Janne From Sweden, joined Sep 2001, 379 posts, RR: 0 Posted (13 years 6 months 6 days 14 hours ago) and read 1067 times:
I'm just home after seeing Tante Ju (Lufthansas Ju-52) at Stockholm - Bromma
airport. That was a fantastic sight indeed. Especially since at the same time
Daisy (the "Flying Veterans" DC-3) was also parked on the apron. Made it
feel like beeing back in the forties for a day.
I was a little disappointed though when Tante Ju's engins were
started. I had expected some smoke and a different sound. I saw Tante Ju
at Bromma 1986 and as I remembered the engines made a lot more noice
then. Now I understand that you can't have all original parts in the engines
on a 66 year old aircraft but I am wondering, have they changed the engines
completely to more modern engines? Does anybody out there have
any information on that?
Still, Tante Ju is a fantastic piece of flying history. May she fly many years
Airsicknessbag From Germany, joined Aug 2000, 4723 posts, RR: 31
Reply 2, posted (13 years 6 months 6 days 13 hours ago) and read 1027 times:

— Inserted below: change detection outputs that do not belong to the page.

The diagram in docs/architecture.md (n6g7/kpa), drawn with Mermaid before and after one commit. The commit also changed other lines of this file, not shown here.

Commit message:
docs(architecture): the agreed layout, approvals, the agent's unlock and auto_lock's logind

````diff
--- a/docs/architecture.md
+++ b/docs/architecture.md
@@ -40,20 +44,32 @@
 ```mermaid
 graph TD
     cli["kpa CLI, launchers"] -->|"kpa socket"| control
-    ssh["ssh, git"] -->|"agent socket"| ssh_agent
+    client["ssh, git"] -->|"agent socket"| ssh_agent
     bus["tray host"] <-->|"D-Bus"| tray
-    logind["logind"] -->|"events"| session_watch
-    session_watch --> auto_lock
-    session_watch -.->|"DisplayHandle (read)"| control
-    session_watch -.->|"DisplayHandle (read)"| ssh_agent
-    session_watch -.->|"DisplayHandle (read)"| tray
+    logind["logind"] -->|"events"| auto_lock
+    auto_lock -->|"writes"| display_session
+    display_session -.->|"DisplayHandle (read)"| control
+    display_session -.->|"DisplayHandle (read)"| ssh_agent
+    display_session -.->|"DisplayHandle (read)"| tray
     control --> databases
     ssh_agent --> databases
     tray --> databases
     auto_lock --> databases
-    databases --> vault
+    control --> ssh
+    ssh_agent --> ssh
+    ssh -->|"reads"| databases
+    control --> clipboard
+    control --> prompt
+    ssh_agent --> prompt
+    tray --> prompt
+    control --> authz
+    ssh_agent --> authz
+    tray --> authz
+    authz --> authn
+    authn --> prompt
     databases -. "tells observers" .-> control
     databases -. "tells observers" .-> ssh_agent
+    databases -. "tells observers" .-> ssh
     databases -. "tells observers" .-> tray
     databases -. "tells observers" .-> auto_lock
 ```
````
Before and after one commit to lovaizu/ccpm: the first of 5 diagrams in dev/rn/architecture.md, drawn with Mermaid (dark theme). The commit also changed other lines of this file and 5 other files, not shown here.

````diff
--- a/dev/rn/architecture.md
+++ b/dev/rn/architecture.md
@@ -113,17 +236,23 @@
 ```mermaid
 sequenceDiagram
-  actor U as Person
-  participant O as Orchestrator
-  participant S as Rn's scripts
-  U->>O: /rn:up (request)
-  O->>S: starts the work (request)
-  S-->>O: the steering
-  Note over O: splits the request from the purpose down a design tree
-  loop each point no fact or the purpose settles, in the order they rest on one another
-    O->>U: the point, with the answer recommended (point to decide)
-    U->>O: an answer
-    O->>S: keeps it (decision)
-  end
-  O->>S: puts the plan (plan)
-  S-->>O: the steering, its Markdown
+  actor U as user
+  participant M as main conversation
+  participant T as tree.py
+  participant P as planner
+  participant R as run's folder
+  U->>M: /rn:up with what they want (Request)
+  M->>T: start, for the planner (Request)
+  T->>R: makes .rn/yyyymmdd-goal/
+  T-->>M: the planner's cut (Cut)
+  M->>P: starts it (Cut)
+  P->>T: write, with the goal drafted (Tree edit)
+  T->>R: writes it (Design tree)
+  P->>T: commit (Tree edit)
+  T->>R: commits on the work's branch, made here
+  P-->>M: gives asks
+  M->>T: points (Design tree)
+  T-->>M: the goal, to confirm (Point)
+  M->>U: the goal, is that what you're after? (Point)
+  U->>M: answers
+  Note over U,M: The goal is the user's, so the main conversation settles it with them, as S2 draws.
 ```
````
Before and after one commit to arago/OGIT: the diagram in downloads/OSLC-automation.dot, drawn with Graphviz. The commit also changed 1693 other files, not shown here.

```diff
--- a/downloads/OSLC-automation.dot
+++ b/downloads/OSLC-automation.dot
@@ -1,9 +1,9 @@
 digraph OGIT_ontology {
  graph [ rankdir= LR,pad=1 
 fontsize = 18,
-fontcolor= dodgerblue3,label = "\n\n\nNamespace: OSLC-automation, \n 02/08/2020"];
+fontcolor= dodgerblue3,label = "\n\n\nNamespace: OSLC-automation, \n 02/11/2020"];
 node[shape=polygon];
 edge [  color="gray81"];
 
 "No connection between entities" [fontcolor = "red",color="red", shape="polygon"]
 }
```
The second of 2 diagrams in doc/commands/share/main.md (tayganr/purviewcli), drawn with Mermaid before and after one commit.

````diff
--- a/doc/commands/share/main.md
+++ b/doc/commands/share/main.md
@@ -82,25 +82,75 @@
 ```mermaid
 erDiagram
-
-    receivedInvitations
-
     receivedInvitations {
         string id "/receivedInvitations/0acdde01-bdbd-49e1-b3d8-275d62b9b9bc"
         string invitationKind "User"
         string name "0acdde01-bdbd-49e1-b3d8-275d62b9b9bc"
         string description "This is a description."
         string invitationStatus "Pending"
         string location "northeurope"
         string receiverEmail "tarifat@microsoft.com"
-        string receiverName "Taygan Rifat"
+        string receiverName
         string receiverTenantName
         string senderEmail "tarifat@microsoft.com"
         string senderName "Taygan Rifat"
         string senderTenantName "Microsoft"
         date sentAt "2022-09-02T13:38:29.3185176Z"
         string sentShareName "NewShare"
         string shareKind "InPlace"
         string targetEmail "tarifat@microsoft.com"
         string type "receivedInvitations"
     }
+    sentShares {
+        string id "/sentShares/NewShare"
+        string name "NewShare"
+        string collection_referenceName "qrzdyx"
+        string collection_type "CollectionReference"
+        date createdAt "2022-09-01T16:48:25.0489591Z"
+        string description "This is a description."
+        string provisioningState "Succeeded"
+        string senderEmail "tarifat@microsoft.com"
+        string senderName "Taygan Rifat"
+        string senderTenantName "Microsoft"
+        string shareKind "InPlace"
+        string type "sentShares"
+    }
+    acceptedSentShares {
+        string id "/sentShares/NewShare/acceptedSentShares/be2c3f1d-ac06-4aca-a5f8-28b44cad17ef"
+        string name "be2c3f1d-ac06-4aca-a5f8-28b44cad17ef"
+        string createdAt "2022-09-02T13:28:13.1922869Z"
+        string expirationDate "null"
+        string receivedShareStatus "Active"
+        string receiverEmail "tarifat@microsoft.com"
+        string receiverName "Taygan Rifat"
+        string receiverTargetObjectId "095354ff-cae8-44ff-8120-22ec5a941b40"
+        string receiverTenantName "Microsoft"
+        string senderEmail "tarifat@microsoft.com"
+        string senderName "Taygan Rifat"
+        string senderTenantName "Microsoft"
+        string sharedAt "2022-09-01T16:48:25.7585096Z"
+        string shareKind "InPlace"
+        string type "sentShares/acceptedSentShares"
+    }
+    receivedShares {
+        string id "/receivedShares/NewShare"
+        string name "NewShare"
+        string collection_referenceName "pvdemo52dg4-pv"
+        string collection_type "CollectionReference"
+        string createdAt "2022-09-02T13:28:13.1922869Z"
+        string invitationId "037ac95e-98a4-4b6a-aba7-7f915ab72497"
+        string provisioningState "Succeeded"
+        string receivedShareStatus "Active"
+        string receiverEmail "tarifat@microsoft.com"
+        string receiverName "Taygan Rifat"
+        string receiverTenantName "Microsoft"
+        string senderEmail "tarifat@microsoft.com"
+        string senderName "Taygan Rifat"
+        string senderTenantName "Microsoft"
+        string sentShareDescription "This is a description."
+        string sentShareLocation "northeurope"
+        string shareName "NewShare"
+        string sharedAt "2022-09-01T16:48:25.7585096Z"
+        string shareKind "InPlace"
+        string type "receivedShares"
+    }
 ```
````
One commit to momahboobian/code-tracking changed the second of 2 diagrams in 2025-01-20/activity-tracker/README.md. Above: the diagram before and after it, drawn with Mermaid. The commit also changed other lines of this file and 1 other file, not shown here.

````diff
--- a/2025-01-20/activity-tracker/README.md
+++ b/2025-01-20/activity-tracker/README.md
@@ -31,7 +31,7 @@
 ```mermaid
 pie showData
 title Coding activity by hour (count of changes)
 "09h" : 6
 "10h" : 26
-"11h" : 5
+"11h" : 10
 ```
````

The engines are new; PW 1340 S1 H1G Wasp, to be exact. But I can assure you, once you´re inside this flying dinosaur, you couldn´t care less about the engines. It´s truly a time machine, especially in flight. I was lucky enough to catch a flight on the plane´s 60th birthday, back in 1996. It was FRA-QMZ (Mainz), scheduled flying time 10 minutes, but it took us 20 minutes due to strong headwinds. Amazing experience, I just love her.
P.S.: Most of your questions will be answered at http://www.lufthansa-ju52.de , plus the Ju52-team will be happy to send you additional information material.
Jwenting From Netherlands, joined Apr 2001, 10213 posts, RR: 17
Reply 4, posted (13 years 6 months 6 days 12 hours ago) and read 1003 times:
Probably Jumo engines. Jumo was the engine manufacturer owned (in part?) by Junkers.
During WW2, engines were probably installed as they became available when needed. This would see for example BMW engines (and maybe even engines retrieved from downed US and UK aircraft being installed.